Apple has reached a settlement with small app developers, agreeing to pay them $100 million and loosen App Store restrictions that prevented them from billing customers directly.
The settlement would resolve a class-action lawsuit in which a group of app makers alleged Apple violated antitrust laws in the way it operates the App Store.
In addition to establishing a $100 million fund for developers who made less than $1 million a year in the App Store from June 2015 through April 2021, Apple agreed to let app makers use information collected inside their apps to tell customers about payment options outside the App Store, circumventing Apple’s commission of up to 30%.
“The settlement appears to be a small price to pay for the world’s richest company to avoid another extended legal fight that could have posed major risks to its business by targeting the iPhone App Store,” The New York Times said. “In practice, some major companies, such as Spotify, already push their customers to evade Apple’s commissions.”
But The Verge reported that the agreement is “not what many developers have been asking for: a way to let users know, inside their app, that they don’t have to pay using Apple’s in-app payment system and incur its up-to-30-percent toll.”
“This offer does nothing to address the structural, foundational problems facing all developers, large and small, undermining innovation and competition in the app ecosystem,” said the Coalition for App Fairness, a group of companies that are fighting to change Apple’s App Store policies.
“Allowing developers to communicate with their customers about lower prices outside of their apps is not a concession and further highlights Apple’s total control over the app marketplace,” it added.

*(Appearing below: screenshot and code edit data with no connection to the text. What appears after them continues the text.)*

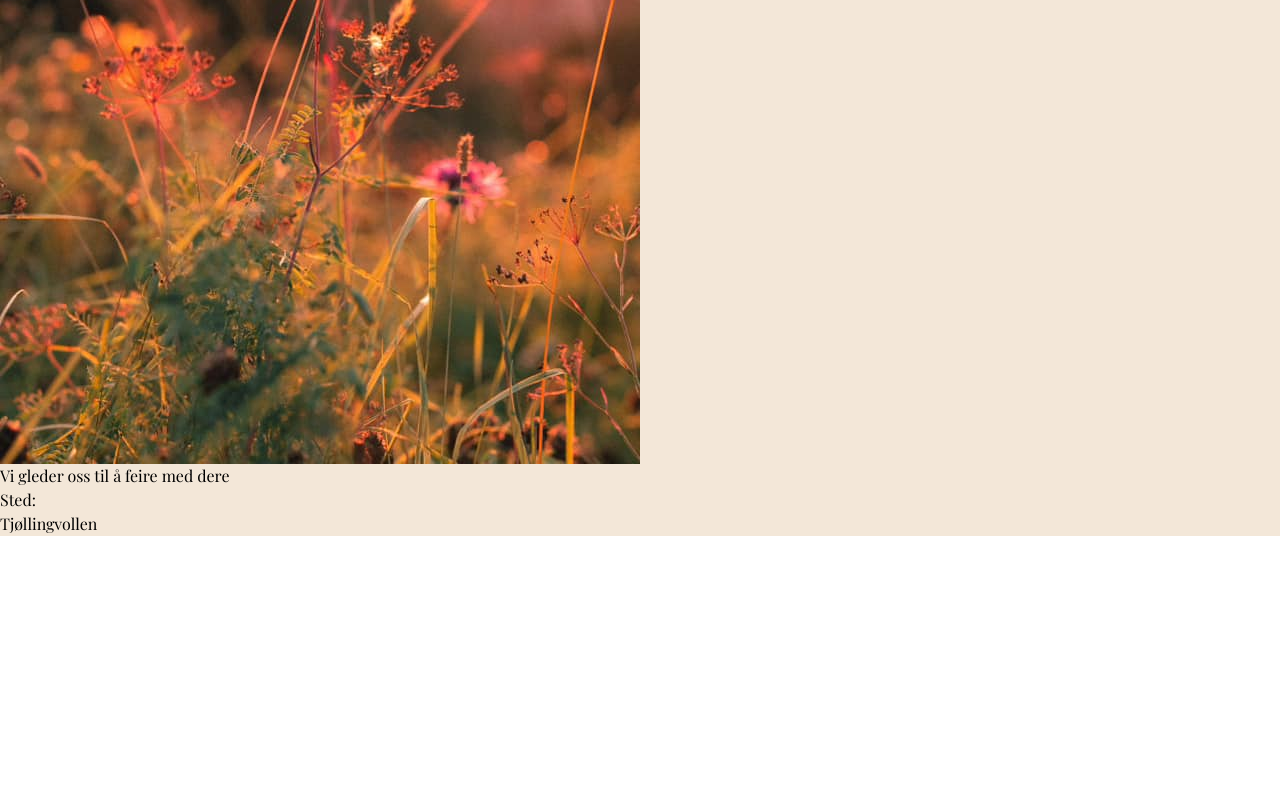
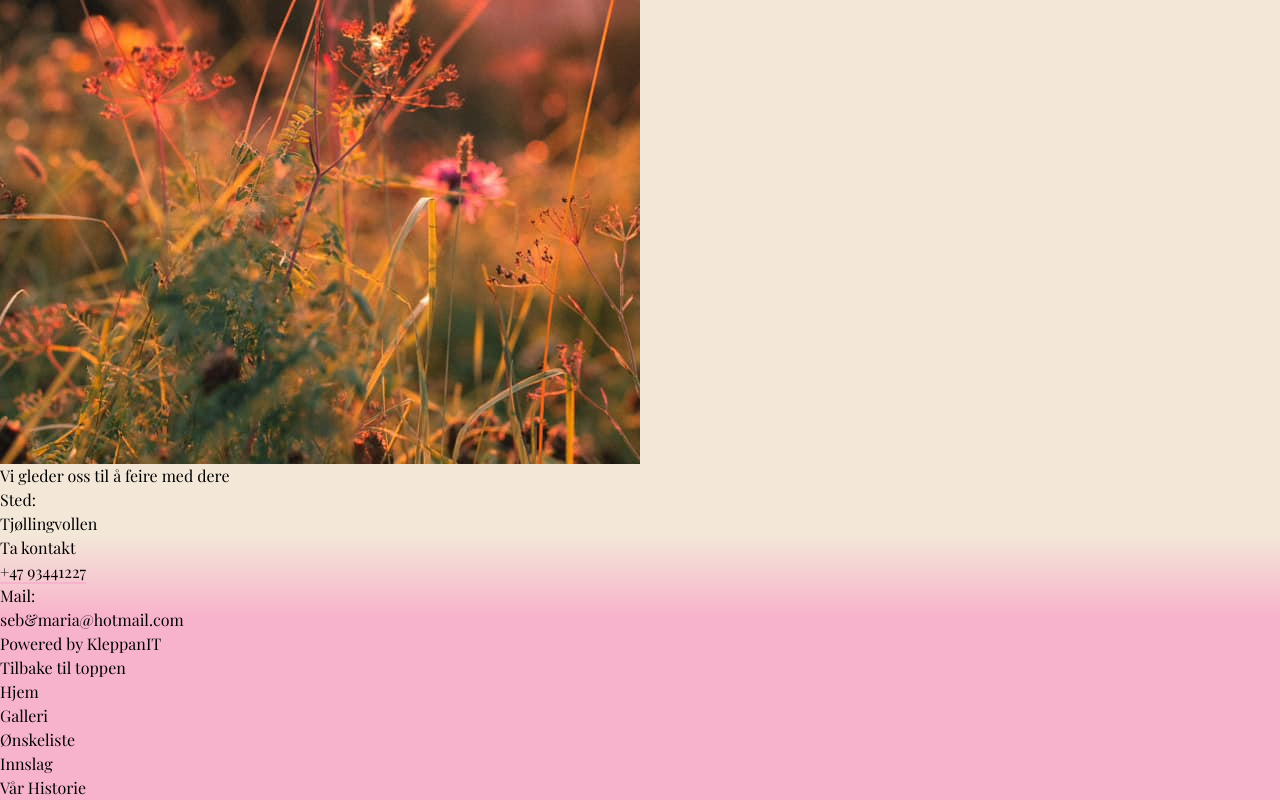
Before and after one commit to kleppis/sebogmaria, a React (Vite) app: page / in a window 1280 px wide. Shown: the part 1992-2792 px from the top of the page. Before the commit the page ends 2528 px from the top, so only its background shows below. Built offline with nearby package versions, Linux system fonts and the light colour scheme; a web font is replaced by a local one.

Commit message:
Lager footer

```diff
--- a/src/Home.tsx
+++ b/src/Home.tsx
@@ -6,12 +6,14 @@ import Bilde2 from "./assets/bilde3.jpg";
 import Bilde4 from "./assets/bilde4.jpg";
 import Navbar from "./components/navbar";
 import Countdown from "./components/Countdown";
+import Footer from "./components/footer";
 
 
 
 // Hovedkomponent med plass til bilder
 const Home = () => {
   return (
+    <>
       <body className="home-screen px-20">
         <Navbar />
         <div className="h-screen">
@@ -56,6 +58,8 @@ const Home = () => {
           </div>
         </div>
       </body >
+      <Footer />
+    </>
   );
 };
 
--- /dev/null
+++ b/src/components/footer.css
@@ -0,0 +1,12 @@
+.footer {
+    background: linear-gradient(var(--color-primary), var(--color-pink-light) 30%);
+}
+
+.footer-link {
+    border-bottom: 2px solid var(--color-pink-light);
+
+}
+
+.footer-link:hover {
+    border-color: var(--color-primary);
+}
--- /dev/null
+++ b/src/components/footer.tsx
@@ -0,0 +1,50 @@
+import React from "react";
+import "./footer.css"
+
+const Footer = () => {
+    return (
+        <div className="footer pb-20 pt-40 px-40 flex justify-center">
+            <div className="w-full">
+                <div className="py-2">
+                    <p className="">Ta kontakt</p>
+                </div>
+                <div className="py-2">
+                    <a href="tel:93441227" className="footer-link">+47 93441227</a>
+                </div>
+                <div className="py-2">
+                    Mail:
+                </div>
+                <div className="py-2">
+                    <a href="mailto:" className="footer-link">seb&maria@hotmail.com</a>
+                </div>
+                <div className="pt-10">
+                    Powered by KleppanIT
+                </div>
+
+            </div>
+            <div className="w-full text-center font-bold my-auto pb-4">
+                <a href="#">Tilbake til toppen</a>
+            </div>
+            <div className="w-full justify-end text-end">
+                <div className="py-2">
+                    <a href="" className="footer-link transition-all">Hjem</a>
+                </div>
+                <div className="py-2">
+                    <a href="" className="footer-link transition-all">Galleri</a>
+                </div>
+                <div className="py-2">
+                    <a href="" className="footer-link transition-all">Ønskeliste</a>
+                </div>
+                <div className="py-2">
+                    <a href="" className="footer-link transition-all">Innslag</a>
+                </div>
+                <div className="py-2">
+                    <a href="" className="footer-link transition-all">Vår Historie</a>
+                </div>
+
+            </div>
+        </div>
+    )
+}
+
+export default Footer;
```
Lines whose indentation alone changed are shown as unchanged.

The settlement still has to be approved by a federal judge who is also presiding over a more high-profile case in which “Fortnite” maker Epic Games is seeking to force Apple to allow app developers to avoid App Store commissions altogether.
In a briefing with reporters, an Apple executive said it was a major concession for the company to allow developers to tell customers, via email and other channels, about alternative payment methods.